- EXERCISE DETAILS:
Copy out all lines of the material below in which "color" occurs.

- GIVEN INFORMATION:
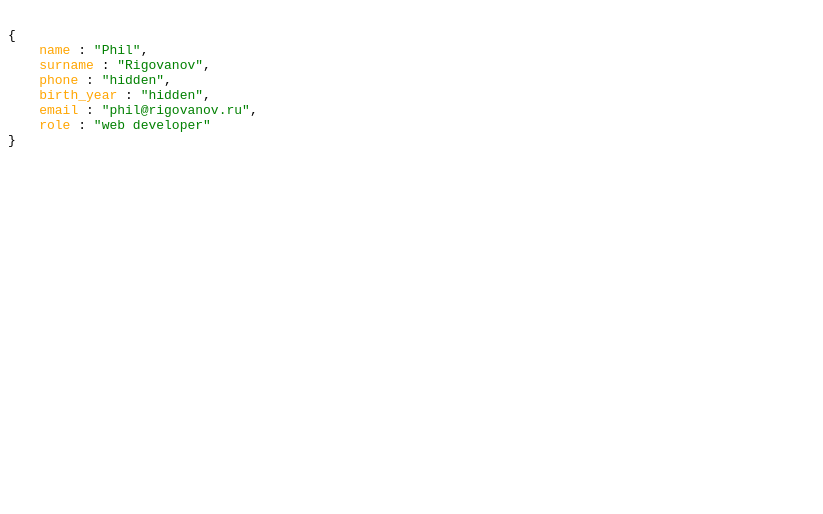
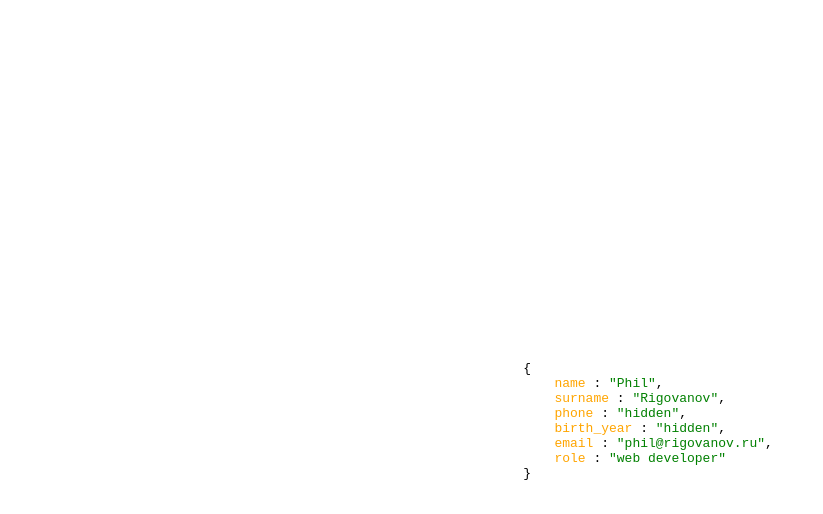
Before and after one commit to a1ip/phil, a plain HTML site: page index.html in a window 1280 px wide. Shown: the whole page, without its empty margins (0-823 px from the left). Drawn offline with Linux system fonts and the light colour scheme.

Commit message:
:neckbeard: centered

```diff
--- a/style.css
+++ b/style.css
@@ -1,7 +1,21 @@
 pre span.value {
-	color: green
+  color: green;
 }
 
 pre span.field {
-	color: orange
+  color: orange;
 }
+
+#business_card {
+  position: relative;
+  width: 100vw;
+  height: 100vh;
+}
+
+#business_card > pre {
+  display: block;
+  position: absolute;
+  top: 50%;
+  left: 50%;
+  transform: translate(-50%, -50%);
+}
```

...

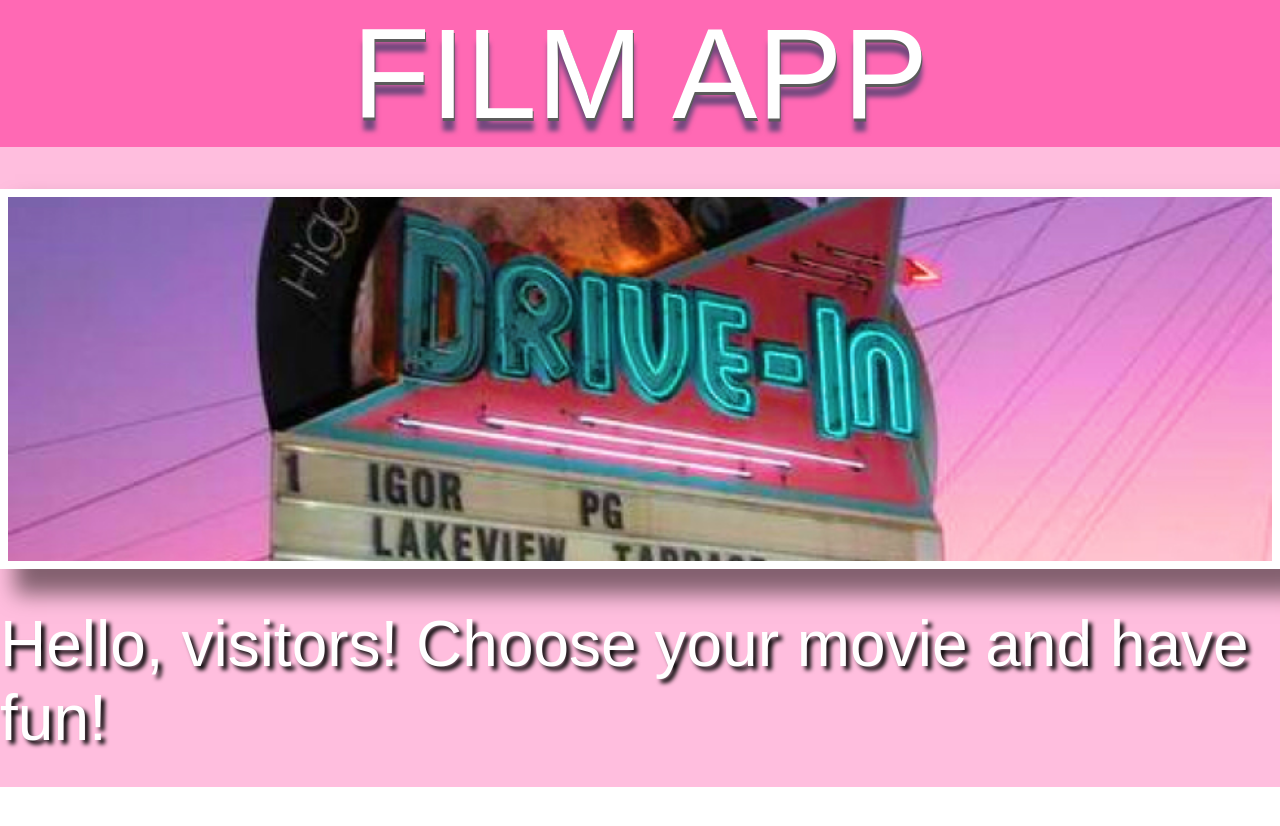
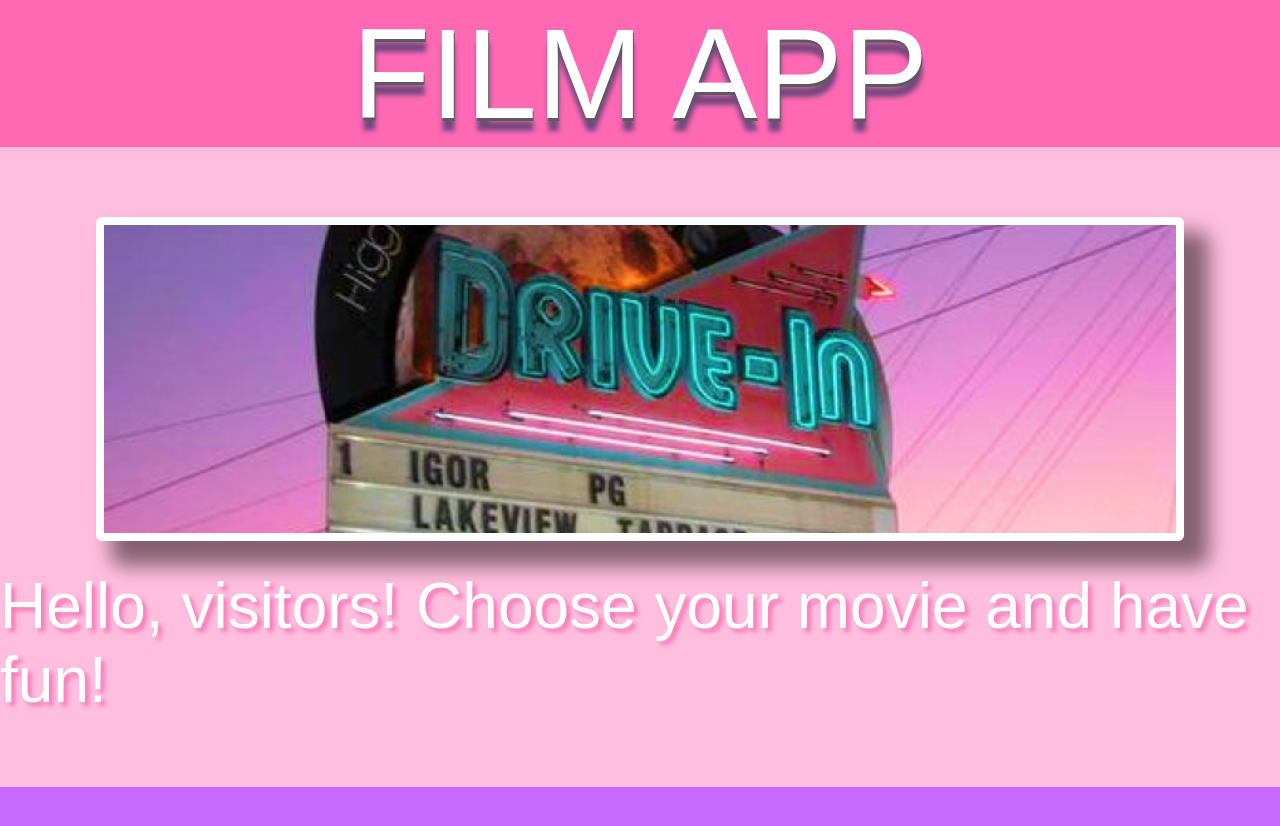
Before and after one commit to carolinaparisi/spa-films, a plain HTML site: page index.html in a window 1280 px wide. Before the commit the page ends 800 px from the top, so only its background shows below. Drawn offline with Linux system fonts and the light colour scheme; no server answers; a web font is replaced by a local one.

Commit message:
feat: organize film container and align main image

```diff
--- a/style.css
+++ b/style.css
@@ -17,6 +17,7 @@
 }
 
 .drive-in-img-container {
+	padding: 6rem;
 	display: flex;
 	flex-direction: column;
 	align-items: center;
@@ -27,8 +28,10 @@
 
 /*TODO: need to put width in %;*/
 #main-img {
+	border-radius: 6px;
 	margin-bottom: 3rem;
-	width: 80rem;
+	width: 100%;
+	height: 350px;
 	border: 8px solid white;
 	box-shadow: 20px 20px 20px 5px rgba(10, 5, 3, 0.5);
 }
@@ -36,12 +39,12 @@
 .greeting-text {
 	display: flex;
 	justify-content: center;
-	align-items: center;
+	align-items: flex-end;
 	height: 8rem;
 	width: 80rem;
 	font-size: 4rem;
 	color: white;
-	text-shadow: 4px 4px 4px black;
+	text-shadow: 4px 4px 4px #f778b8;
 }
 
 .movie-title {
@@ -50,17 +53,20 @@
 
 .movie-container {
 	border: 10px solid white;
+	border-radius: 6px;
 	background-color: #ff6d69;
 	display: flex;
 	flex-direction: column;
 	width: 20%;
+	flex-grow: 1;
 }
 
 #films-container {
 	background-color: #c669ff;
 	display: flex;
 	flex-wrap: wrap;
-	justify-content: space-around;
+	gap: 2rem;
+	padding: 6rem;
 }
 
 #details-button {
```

- ANSWER AREA:
-	color: green
+  color: green;
-	color: orange
+  color: orange;
 	color: white;
 	background-color: #ff6d69;
 	background-color: #c669ff;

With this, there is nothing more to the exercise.